[Web interface edit records]
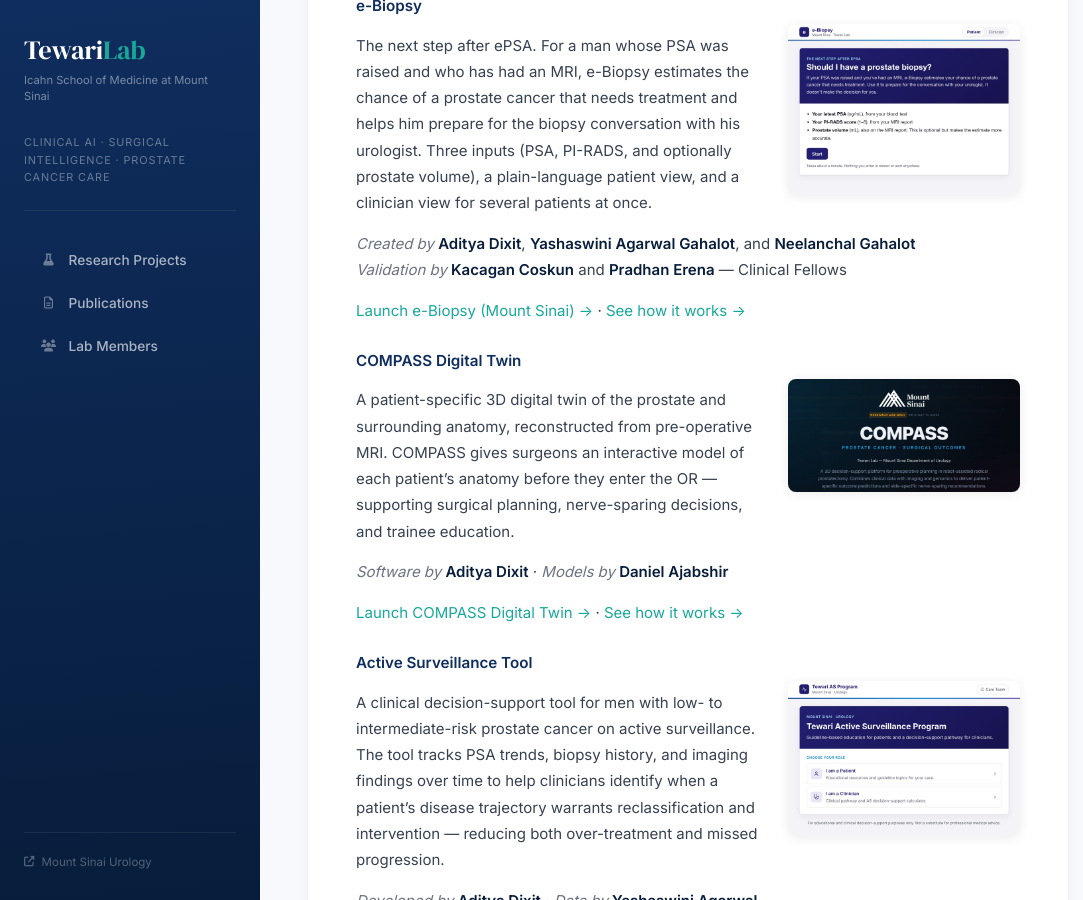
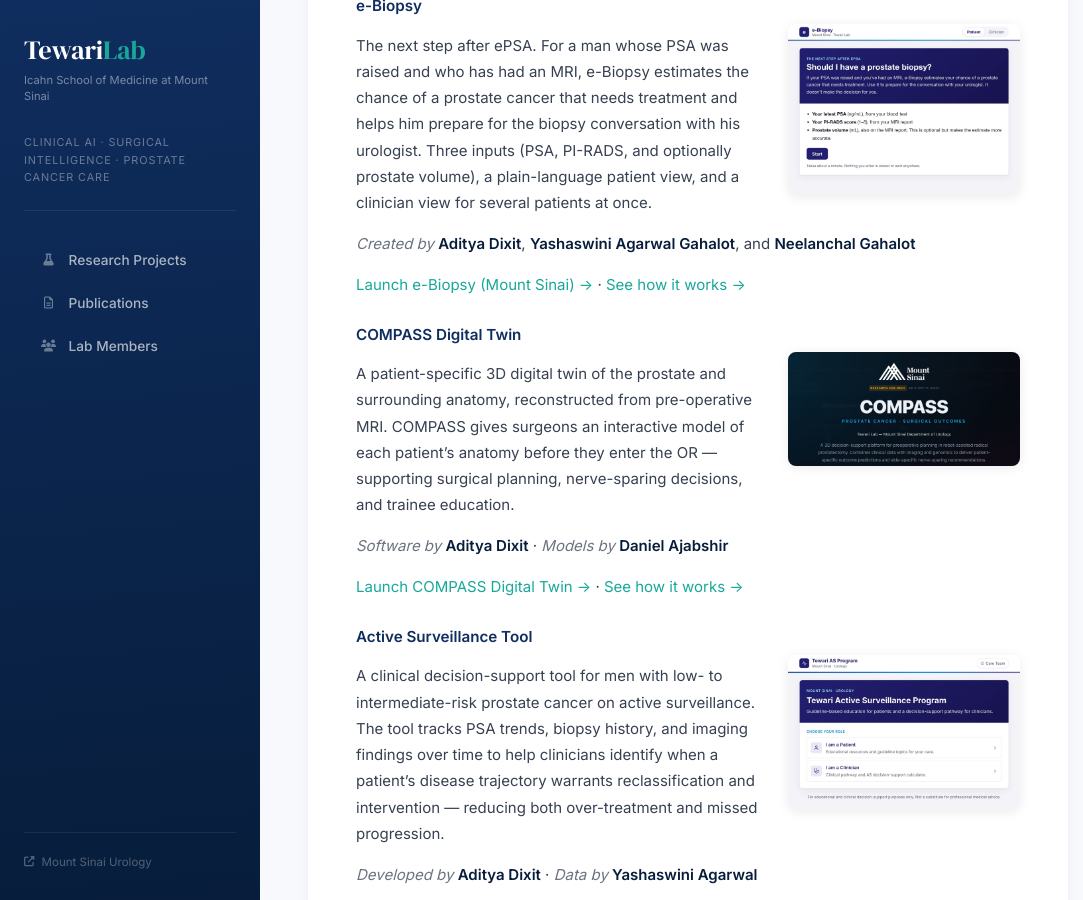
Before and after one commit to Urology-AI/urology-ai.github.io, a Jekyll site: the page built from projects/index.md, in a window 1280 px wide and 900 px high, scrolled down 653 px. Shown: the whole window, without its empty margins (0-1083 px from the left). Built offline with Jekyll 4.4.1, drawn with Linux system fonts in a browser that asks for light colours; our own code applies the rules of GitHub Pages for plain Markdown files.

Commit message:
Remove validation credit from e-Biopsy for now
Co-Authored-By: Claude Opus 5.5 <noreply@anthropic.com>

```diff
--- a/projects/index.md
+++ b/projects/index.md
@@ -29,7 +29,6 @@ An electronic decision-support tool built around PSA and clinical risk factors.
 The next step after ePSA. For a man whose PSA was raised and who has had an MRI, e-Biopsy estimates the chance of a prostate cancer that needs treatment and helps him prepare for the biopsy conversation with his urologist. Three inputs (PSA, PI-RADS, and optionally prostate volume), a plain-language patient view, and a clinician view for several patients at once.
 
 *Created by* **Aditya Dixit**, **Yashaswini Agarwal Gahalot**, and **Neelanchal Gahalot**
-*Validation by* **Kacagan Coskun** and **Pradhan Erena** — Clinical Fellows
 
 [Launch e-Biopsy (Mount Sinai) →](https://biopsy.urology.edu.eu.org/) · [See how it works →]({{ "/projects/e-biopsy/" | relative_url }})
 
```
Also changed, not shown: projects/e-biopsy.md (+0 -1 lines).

### TASK DIRECTIONS
Print every entry exactly. Pictures are not part of the copy.

### ANSWER FOR THE TASK
Before and after one commit to Urology-AI/urology-ai.github.io, a Jekyll site: the page built from projects/index.md, in a window 1280 px wide and 900 px high, scrolled down 653 px. Shown: the whole window, without its empty margins (0-1083 px from the left). Built offline with Jekyll 4.4.1, drawn with Linux system fonts in a browser that asks for light colours; our own code applies the rules of GitHub Pages for plain Markdown files.

Commit message:
Remove validation credit from e-Biopsy for now
Co-Authored-By: Claude Opus 5.5 <noreply@anthropic.com>

```diff
--- a/projects/index.md
+++ b/projects/index.md
@@ -29,7 +29,6 @@ An electronic decision-support tool built around PSA and clinical risk factors.
 The next step after ePSA. For a man whose PSA was raised and who has had an MRI, e-Biopsy estimates the chance of a prostate cancer that needs treatment and helps him prepare for the biopsy conversation with his urologist. Three inputs (PSA, PI-RADS, and optionally prostate volume), a plain-language patient view, and a clinician view for several patients at once.
 
 *Created by* **Aditya Dixit**, **Yashaswini Agarwal Gahalot**, and **Neelanchal Gahalot**
-*Validation by* **Kacagan Coskun** and **Pradhan Erena** — Clinical Fellows
 
 [Launch e-Biopsy (Mount Sinai) →](https://biopsy.urology.edu.eu.org/) · [See how it works →]({{ "/projects/e-biopsy/" | relative_url }})
 
```
Also changed, not shown: projects/e-biopsy.md (+0 -1 lines).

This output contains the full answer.